Producing gourd art has become my undying passion. I began this long creation journey 30+ years ago...
first loom weaving, then weaving baskets and teaching basket weaving. I have always loved to “create” with my hands.
I was exposed to gourds in the basket world and began to build an interest in their creative potential. I have been
producing gourd art for about 12 years and full-time for the last 6 years after retirement from the state of Texas.
These days, I am most always lost inside of my imagination thinking about my next gourd art creation.
I produce gourd art because I can’t not do it (I realize that was a double negative, but the emphasis is important).
To me, that is the definition of passion—gourd art owns me in the best possible way.

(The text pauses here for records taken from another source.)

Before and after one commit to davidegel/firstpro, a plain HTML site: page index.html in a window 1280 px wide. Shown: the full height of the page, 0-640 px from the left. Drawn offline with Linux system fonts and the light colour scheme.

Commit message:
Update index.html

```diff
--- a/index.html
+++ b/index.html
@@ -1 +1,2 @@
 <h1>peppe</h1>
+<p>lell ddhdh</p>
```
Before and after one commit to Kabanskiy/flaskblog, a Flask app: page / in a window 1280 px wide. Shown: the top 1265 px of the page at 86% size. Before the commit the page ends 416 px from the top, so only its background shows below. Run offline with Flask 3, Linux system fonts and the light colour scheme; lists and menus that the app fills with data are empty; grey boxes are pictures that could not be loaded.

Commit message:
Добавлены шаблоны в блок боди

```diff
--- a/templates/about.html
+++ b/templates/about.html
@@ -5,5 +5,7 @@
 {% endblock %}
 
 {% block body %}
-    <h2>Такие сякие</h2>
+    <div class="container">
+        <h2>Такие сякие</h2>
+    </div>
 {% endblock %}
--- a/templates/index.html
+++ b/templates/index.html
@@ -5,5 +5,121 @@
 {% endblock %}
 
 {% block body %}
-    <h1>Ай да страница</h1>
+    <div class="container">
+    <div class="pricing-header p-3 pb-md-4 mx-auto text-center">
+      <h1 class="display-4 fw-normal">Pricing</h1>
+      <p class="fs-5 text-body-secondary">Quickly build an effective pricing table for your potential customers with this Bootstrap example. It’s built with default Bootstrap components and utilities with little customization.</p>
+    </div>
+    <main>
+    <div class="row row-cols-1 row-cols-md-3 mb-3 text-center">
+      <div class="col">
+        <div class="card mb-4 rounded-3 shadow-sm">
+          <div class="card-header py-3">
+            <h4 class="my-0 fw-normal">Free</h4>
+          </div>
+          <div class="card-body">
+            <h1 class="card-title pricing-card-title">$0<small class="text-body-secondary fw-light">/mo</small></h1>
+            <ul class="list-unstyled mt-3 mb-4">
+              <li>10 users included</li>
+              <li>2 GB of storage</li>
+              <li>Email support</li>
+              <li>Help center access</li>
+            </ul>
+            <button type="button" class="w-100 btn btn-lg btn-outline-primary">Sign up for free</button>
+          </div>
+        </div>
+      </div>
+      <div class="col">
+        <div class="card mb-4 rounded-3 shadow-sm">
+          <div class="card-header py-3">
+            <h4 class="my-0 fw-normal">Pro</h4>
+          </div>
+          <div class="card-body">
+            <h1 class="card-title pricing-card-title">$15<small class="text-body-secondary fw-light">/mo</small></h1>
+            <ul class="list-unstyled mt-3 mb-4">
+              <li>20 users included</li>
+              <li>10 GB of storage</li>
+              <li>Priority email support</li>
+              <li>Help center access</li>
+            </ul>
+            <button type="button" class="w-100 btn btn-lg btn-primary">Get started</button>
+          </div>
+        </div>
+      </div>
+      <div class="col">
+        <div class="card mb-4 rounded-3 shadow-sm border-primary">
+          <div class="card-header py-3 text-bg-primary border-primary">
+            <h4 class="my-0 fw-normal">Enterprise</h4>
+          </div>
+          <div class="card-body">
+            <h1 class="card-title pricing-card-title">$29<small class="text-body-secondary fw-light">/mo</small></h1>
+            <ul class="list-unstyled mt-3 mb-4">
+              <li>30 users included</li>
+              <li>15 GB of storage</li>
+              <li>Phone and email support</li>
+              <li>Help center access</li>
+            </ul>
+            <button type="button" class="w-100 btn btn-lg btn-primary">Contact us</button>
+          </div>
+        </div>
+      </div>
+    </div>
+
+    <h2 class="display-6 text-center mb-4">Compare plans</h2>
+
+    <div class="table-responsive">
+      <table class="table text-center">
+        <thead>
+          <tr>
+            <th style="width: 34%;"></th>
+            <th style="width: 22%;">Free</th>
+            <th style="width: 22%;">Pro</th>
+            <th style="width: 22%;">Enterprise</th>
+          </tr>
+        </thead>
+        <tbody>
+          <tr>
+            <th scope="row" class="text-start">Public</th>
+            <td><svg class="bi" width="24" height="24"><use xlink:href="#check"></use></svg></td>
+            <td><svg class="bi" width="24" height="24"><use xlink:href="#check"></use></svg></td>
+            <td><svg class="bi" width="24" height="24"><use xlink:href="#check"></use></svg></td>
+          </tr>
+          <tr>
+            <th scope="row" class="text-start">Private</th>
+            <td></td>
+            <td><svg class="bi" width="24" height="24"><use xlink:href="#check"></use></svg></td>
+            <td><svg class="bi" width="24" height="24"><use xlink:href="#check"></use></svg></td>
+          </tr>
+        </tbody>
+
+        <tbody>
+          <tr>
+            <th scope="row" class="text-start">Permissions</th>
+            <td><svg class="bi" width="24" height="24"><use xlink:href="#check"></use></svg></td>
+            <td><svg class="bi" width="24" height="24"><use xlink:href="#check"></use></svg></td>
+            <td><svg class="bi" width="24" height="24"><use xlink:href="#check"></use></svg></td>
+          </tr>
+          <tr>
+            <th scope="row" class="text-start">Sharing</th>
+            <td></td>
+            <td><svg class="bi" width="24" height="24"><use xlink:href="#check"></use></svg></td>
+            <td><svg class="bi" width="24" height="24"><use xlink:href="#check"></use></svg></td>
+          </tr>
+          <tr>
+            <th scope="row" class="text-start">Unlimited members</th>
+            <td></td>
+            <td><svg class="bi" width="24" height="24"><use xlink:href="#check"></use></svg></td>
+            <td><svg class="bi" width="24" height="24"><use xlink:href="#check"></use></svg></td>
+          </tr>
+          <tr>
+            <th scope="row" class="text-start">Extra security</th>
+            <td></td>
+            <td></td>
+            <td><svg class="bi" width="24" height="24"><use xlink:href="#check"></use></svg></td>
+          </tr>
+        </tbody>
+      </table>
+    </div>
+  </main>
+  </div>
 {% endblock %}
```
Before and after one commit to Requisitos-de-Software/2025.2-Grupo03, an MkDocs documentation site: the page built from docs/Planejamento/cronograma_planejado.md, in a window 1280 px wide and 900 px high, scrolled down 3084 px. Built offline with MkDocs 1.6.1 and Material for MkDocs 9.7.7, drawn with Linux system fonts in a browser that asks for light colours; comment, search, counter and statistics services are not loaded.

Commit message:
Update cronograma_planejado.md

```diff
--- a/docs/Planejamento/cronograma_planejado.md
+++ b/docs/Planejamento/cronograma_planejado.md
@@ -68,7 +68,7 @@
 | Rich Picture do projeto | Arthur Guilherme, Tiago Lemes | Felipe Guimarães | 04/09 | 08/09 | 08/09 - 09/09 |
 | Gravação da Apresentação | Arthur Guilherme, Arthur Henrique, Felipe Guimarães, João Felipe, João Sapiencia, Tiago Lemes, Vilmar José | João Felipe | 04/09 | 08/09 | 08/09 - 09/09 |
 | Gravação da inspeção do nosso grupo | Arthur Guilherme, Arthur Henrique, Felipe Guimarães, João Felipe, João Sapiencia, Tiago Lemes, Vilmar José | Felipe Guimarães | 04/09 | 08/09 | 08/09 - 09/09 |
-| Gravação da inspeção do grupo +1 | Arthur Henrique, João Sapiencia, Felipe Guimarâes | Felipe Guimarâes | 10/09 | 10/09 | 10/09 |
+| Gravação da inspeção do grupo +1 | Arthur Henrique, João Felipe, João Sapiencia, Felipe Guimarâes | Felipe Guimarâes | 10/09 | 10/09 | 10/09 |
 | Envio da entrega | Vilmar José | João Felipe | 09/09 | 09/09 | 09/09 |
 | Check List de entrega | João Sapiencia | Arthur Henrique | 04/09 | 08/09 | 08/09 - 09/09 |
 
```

Educating myself and continually adding one more technique to my arsenal is vital to me. I have learned a lot
about technique and attention to detail from a few experts (special thanks to Judy Richie and Bonnie Gibson!) and
appreciate their willingness to share their expertise. I continue to take classes at gourd events because I feel there is
always something to learn…sometimes it is from the person beside me! It is also important to me to stimulate my
artistic nerves—I take a trip without my husband every year (we take vacations together, too, don’t worry!) and I focus
on drinking in every bit of art I possibly can. For me, it is really valuable to see and experience a wide variety of
art for inspiration.

Although not a competitor at heart, I do enter competitions. Mainly, I want to push myself to create high-quality
work—what better way to push yourself than through competition. It is also important to me to stay current and
relevant to those interested in my art.The tactile qualities and visual beauty of the materials inspire me every
 day (i.e. shapley gourds, lusciously-long pine needles, cactus fiber, gem stones, walnuts, seagrass, and on and on).
As much as possible, I try to enhance the inherent shape of the natural gourd rather than cutting them all to create
some version of a bowl (and yes, I do create many bowls, but usually from an already bowl-shaped gourd.) Many
shows or galleries ask for an artist’s statement, this is mine: “Texture, shape, color and design, whether contemporary
or traditional, inspire my creativity. Gourds with their vast variety of shapes, large and small, have become the canvas
for my impassioned mixed-media expression of natural beauty working harmoniously with contemporary elements.”

Jill Robinson